*Goal of the exercise:* From the data, return each line holding the word "Experience".

*Material provided:*
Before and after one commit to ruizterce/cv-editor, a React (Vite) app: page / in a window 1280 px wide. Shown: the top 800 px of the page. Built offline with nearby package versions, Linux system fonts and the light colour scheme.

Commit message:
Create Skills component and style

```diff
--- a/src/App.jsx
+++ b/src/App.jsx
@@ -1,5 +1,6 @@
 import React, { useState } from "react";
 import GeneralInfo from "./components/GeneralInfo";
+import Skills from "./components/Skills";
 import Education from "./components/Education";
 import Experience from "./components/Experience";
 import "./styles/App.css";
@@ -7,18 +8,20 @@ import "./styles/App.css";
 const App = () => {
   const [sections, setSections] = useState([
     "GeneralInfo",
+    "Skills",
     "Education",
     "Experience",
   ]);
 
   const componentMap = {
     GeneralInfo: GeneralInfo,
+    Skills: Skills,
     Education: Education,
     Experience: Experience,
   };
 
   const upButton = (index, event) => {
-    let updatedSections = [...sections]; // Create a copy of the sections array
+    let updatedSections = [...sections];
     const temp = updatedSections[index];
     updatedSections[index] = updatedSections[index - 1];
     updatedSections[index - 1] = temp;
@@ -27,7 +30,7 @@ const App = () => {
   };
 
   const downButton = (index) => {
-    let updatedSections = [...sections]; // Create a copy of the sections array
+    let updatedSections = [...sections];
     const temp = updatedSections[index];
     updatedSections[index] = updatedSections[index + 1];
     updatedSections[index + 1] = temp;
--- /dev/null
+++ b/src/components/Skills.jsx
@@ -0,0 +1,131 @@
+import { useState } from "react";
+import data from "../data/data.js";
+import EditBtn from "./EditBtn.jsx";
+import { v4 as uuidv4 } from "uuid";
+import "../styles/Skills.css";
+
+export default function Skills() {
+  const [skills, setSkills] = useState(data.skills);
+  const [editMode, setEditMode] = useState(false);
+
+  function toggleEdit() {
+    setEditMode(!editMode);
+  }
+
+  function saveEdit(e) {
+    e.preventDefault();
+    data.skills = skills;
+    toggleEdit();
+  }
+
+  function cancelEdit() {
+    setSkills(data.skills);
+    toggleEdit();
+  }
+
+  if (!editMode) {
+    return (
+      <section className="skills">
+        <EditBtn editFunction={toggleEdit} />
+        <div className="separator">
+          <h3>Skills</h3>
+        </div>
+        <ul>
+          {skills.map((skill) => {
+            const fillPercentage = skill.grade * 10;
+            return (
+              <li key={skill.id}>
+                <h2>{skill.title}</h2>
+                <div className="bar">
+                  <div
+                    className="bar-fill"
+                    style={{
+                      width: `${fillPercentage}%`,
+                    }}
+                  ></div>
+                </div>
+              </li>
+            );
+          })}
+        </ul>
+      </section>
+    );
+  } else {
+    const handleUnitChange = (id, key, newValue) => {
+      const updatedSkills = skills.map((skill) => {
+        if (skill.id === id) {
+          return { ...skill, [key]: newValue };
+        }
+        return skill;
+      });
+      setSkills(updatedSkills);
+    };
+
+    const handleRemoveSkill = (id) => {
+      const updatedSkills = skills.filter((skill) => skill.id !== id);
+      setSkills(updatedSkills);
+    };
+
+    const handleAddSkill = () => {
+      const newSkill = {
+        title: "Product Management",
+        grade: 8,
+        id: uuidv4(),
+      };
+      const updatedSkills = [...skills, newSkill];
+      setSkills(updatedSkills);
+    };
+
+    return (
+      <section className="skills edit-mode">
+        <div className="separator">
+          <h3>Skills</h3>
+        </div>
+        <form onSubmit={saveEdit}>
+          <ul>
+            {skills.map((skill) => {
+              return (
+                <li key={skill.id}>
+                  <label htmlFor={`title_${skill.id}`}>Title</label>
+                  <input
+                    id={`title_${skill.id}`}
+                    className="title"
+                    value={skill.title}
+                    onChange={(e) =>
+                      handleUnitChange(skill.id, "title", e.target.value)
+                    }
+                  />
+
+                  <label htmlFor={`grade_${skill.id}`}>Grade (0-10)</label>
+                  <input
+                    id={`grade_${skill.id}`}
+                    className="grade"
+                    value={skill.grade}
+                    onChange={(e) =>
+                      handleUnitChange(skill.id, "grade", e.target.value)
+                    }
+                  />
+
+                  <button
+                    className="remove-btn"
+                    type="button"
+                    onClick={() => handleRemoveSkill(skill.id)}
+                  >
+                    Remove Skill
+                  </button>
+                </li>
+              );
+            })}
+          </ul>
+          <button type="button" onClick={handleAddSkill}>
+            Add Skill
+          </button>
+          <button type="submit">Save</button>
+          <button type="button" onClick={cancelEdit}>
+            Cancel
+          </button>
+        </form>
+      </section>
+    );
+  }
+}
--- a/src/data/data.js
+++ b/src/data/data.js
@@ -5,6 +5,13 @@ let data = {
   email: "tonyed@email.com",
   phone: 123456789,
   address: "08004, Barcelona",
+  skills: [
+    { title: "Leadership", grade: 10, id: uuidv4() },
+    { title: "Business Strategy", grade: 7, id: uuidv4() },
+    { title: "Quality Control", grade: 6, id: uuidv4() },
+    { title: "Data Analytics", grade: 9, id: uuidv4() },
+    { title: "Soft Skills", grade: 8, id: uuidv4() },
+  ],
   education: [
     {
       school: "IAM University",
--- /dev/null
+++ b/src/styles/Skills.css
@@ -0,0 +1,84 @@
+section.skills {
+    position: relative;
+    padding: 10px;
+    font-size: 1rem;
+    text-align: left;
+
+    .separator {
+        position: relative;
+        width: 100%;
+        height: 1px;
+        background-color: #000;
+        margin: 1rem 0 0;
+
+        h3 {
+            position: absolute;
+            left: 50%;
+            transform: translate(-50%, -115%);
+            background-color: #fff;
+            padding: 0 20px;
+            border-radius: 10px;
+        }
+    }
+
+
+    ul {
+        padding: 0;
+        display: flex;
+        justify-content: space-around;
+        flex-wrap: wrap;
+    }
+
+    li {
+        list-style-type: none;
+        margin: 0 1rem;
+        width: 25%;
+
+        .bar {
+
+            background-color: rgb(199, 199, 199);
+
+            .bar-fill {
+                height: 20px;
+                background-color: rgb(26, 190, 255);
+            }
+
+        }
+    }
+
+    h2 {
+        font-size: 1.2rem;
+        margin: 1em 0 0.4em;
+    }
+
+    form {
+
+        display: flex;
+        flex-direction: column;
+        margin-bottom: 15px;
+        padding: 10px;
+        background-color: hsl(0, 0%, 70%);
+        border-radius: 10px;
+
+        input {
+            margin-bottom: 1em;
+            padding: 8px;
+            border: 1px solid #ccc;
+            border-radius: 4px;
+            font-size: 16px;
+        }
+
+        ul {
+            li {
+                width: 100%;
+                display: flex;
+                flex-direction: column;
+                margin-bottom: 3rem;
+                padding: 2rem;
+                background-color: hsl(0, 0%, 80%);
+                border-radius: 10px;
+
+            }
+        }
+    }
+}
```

*Answer space:*
 import Experience from "./components/Experience";
     "Experience",
     Experience: Experience,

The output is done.